K?lauea Iki Trail:
Take a day hike within Hawaii Volcanoes National Park. Follow the trail as it meanders through a lush rain forest, ending at the K?lauea Iki Crater lava lake, which resulted when a vent erupted back in 1959 and spewed lava 1900 feet from underneath the Pu‘u Pua‘i cinder cone. Love native birds? You’ll see them here as you walk across the dry lava lake chock full of steam vents and spatter cones.
Go hiking atop this 14,000 feet above sea level mountain, which happens to be one of five major mountains on the Big Island. World-renowned for its greatest concentration of telescopes, you can take part in a star gazing party held every night from 6 p.m. to 10 p.m. It’s sponsored by the Onizuka Center for International Astronomy Visitor Information Station, located at the 9,300-foot level. Start with watching an astronomy video, then take part in a discussion on astronomy and Mauna Kea in particular. At the end, go outside to get awesome views from the state-of-the-art telescopes.
Hawaii Tropical Botanical Garden:
Also known as the “Garden in a Valley on the Ocean,” the Hawaii Tropical Botanical Garden can be found off Highway 19 along Hamakua Coast, which spans for four gorgeous miles. If you’re a nature lover and botanist, you will truly appreciate this living plant museum, which comprises 2,000 species, 125 families and 750 genera over a 40-acre valley. Because it is nestled deep in the valley, the natural greenhouse effect takes over, protecting the area from the tradewinds. And hey, the fertile volcanic soil doesn’t hurt either! Take hikes along nature trails to view tropical rainforests, streams, waterfalls and panoramic views of the Pacific.

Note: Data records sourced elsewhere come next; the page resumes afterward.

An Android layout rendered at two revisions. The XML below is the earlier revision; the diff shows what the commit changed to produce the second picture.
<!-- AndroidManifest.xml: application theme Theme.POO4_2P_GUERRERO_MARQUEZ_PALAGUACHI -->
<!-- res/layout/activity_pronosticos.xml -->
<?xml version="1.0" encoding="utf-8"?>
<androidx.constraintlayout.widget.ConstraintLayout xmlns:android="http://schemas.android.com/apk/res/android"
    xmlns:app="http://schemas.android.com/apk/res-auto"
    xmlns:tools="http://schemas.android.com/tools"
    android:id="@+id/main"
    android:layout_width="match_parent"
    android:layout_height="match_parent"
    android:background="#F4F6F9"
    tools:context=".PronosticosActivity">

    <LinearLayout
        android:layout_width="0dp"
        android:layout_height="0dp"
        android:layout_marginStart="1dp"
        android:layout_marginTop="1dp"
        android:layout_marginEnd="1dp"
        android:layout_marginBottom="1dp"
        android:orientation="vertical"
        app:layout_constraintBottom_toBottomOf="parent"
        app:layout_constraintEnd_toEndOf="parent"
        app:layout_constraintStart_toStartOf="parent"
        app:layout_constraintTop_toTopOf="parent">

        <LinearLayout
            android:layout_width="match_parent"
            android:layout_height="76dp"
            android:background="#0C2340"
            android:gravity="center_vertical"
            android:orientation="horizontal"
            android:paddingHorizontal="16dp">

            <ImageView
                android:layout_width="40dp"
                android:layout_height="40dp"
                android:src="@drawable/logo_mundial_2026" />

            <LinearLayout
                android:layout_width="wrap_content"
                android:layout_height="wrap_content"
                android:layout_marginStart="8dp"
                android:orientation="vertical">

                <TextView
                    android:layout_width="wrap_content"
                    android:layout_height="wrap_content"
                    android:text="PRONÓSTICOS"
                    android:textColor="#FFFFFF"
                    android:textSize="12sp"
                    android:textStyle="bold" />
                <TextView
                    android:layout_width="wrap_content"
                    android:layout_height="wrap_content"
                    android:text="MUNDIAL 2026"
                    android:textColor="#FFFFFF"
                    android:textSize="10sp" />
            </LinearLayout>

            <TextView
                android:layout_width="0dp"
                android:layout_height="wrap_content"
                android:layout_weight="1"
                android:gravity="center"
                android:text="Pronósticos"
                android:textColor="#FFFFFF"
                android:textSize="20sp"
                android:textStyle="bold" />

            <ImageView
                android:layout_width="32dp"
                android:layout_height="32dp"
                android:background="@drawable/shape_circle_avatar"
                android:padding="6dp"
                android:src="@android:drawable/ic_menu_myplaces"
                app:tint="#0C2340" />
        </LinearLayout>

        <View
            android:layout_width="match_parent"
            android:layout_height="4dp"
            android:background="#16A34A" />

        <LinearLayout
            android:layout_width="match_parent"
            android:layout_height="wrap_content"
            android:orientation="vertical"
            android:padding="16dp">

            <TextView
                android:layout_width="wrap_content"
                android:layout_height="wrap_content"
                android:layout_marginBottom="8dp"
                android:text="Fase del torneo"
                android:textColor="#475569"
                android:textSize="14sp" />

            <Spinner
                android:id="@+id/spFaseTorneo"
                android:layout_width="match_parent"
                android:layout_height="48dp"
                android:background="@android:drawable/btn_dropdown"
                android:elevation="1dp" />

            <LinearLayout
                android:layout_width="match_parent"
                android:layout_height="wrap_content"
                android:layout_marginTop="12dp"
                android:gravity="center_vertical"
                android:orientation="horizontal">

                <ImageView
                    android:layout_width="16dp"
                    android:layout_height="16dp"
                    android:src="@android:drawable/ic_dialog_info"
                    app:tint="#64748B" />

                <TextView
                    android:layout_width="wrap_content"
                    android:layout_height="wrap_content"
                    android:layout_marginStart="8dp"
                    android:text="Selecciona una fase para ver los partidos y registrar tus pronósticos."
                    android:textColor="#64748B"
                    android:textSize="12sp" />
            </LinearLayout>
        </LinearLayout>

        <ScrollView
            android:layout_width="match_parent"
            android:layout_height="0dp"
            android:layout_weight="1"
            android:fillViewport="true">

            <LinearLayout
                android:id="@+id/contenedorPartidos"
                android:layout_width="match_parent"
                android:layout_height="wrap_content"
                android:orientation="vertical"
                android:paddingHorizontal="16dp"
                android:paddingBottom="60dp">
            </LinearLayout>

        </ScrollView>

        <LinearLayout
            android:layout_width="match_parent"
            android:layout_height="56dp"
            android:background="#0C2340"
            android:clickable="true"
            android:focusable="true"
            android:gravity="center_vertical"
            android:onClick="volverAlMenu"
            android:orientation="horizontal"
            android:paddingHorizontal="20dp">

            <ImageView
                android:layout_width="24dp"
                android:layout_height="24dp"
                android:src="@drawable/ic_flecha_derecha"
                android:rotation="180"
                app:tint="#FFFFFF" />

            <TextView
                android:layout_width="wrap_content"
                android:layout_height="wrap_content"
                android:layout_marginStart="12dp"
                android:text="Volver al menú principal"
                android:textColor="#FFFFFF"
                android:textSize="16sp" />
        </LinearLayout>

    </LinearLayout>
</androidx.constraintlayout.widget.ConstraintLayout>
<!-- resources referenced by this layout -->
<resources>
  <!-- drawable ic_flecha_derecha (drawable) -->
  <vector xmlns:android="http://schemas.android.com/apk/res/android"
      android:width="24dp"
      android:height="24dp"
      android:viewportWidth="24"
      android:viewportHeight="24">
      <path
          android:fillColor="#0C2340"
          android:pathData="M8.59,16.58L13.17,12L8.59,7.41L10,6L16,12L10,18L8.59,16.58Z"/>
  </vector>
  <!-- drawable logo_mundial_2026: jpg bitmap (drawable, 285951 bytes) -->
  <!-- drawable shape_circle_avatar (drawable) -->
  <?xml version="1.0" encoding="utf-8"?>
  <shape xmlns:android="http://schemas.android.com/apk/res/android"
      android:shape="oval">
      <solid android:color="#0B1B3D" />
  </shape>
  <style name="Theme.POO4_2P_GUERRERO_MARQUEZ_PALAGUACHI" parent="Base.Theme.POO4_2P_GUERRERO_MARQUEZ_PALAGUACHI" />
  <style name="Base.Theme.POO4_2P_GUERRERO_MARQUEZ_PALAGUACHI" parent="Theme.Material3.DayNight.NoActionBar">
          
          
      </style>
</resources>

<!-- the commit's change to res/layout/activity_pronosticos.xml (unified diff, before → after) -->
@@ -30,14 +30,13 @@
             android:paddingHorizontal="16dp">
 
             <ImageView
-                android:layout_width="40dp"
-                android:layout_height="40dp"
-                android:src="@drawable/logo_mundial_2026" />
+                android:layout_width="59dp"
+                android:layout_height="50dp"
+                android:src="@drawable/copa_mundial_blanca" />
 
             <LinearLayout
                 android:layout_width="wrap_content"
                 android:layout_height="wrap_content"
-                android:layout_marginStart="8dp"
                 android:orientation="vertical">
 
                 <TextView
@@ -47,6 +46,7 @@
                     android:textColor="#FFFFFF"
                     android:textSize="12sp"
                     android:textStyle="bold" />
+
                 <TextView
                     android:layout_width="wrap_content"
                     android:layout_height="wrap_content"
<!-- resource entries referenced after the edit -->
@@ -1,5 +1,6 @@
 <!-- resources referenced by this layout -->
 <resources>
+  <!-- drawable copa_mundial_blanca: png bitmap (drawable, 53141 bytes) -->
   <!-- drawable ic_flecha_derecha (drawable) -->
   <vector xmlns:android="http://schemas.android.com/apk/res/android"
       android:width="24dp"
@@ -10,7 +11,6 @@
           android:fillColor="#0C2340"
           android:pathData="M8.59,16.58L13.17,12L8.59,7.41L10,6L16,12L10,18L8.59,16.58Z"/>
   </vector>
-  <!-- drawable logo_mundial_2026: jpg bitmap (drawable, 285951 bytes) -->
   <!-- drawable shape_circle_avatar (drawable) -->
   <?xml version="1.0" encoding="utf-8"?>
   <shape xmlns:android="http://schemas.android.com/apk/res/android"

This is the best place to snorkel for young and old. You can in fact snorkel right off the beach here, ideal for small children who may only want to go slightly out into the water. Kealakekua Bay State Historical Park is where the very first westerner, Captain James Cook, landed in the late 1700s, approximately 12 miles south of Kailua Village. Part of the Marine Life Conservation District, the marine life here is amazing, so spend the day, bring a picnic lunch and don’t forget the snorkeling gear. If you don’t have your own, you can rent some here.
This should cover your three days on the Big Island. You may be slightly rushed but you’ll have the time of your life. If the next leg of your journey takes you to Oahu, book a Circle Island Tour with Hoku Hawaii Tours to learn about our great island.